*** LISTED ENTRIES Section Begins ***

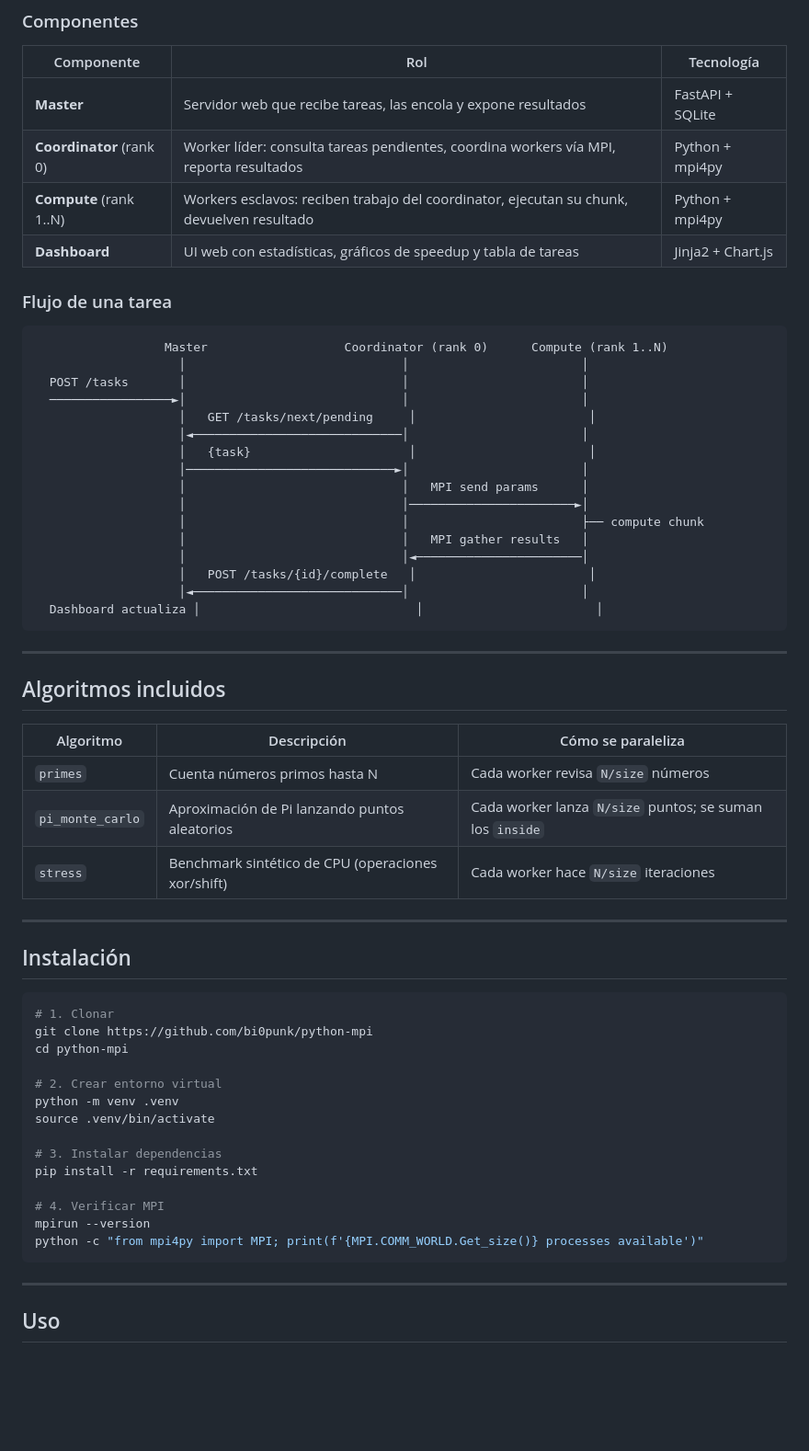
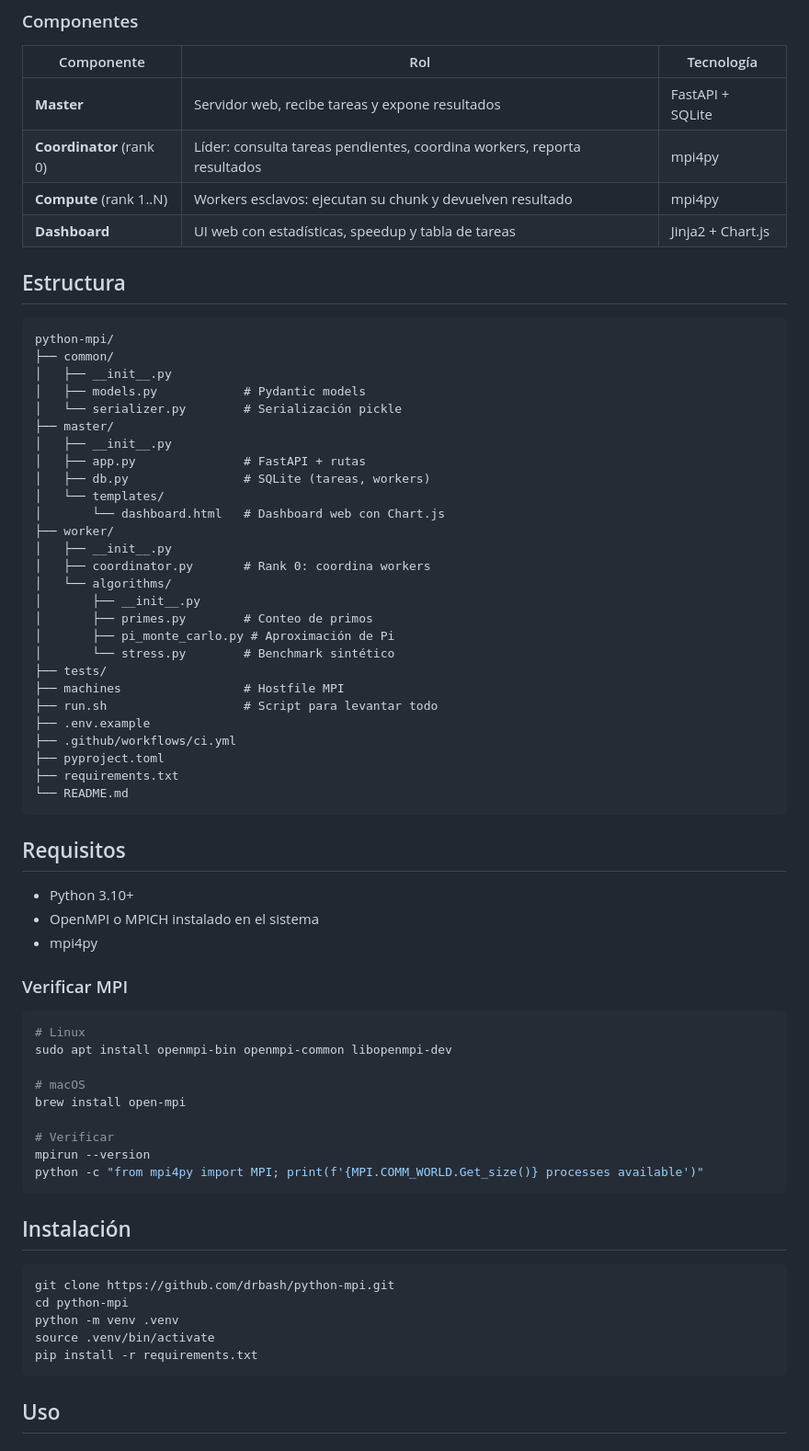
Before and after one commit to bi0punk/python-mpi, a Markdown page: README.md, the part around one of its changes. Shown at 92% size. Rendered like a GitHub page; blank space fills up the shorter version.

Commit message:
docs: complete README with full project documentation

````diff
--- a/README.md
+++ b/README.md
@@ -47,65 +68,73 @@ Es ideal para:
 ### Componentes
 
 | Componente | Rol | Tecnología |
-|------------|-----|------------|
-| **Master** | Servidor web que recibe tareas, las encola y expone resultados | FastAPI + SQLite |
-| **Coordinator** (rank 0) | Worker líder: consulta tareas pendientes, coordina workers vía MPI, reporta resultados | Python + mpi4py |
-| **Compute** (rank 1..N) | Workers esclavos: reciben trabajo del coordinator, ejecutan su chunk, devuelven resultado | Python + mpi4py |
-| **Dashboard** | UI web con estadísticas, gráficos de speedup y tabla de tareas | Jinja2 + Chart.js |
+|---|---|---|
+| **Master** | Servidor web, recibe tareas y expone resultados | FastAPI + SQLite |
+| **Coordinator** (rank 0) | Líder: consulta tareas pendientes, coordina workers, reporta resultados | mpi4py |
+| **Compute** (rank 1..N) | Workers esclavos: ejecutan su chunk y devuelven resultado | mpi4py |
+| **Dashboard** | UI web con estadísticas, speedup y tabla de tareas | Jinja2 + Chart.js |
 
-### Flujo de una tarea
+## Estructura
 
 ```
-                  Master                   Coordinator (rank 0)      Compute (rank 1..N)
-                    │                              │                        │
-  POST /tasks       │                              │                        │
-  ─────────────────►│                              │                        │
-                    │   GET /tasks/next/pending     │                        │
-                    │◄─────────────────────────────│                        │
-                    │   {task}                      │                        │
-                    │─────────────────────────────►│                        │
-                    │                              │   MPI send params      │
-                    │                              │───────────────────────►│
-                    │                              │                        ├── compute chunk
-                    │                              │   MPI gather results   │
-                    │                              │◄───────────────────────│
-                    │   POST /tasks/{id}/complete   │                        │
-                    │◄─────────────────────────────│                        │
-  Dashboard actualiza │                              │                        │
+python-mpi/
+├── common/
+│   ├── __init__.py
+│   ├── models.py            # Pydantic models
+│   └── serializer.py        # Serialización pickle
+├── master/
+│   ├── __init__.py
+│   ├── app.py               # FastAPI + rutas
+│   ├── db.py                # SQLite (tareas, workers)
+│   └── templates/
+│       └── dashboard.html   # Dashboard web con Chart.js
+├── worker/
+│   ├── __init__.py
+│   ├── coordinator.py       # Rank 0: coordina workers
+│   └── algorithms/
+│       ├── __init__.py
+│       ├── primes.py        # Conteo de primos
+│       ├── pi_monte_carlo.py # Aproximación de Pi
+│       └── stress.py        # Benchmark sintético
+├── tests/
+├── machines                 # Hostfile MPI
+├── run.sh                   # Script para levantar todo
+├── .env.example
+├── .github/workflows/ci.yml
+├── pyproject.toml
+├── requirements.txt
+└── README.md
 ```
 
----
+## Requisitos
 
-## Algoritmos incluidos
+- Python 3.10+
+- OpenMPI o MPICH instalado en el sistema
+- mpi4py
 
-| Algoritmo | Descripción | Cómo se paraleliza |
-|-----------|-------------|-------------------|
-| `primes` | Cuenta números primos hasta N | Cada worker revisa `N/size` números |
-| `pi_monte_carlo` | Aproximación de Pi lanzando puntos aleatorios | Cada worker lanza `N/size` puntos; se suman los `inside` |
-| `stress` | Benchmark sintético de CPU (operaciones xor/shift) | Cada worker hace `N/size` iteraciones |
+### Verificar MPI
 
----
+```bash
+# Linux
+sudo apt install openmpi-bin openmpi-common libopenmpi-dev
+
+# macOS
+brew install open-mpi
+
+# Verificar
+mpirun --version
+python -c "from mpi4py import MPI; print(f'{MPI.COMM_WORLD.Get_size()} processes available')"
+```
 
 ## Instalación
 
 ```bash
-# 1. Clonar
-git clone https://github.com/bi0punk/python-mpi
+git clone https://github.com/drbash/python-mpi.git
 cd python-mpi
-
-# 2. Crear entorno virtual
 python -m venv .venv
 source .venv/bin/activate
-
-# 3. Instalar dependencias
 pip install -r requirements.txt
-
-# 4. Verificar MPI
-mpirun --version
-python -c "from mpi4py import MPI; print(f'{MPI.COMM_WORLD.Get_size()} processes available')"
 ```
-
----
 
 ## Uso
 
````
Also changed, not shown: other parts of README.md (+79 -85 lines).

*** LISTED ENTRIES Section Ends ***

> INSTRUCTIONS FOR THE TASK
Tell how many lines in the data contain the word "chunk", answering with that number and no other text.

> SOLUTION TO THIS TASK
3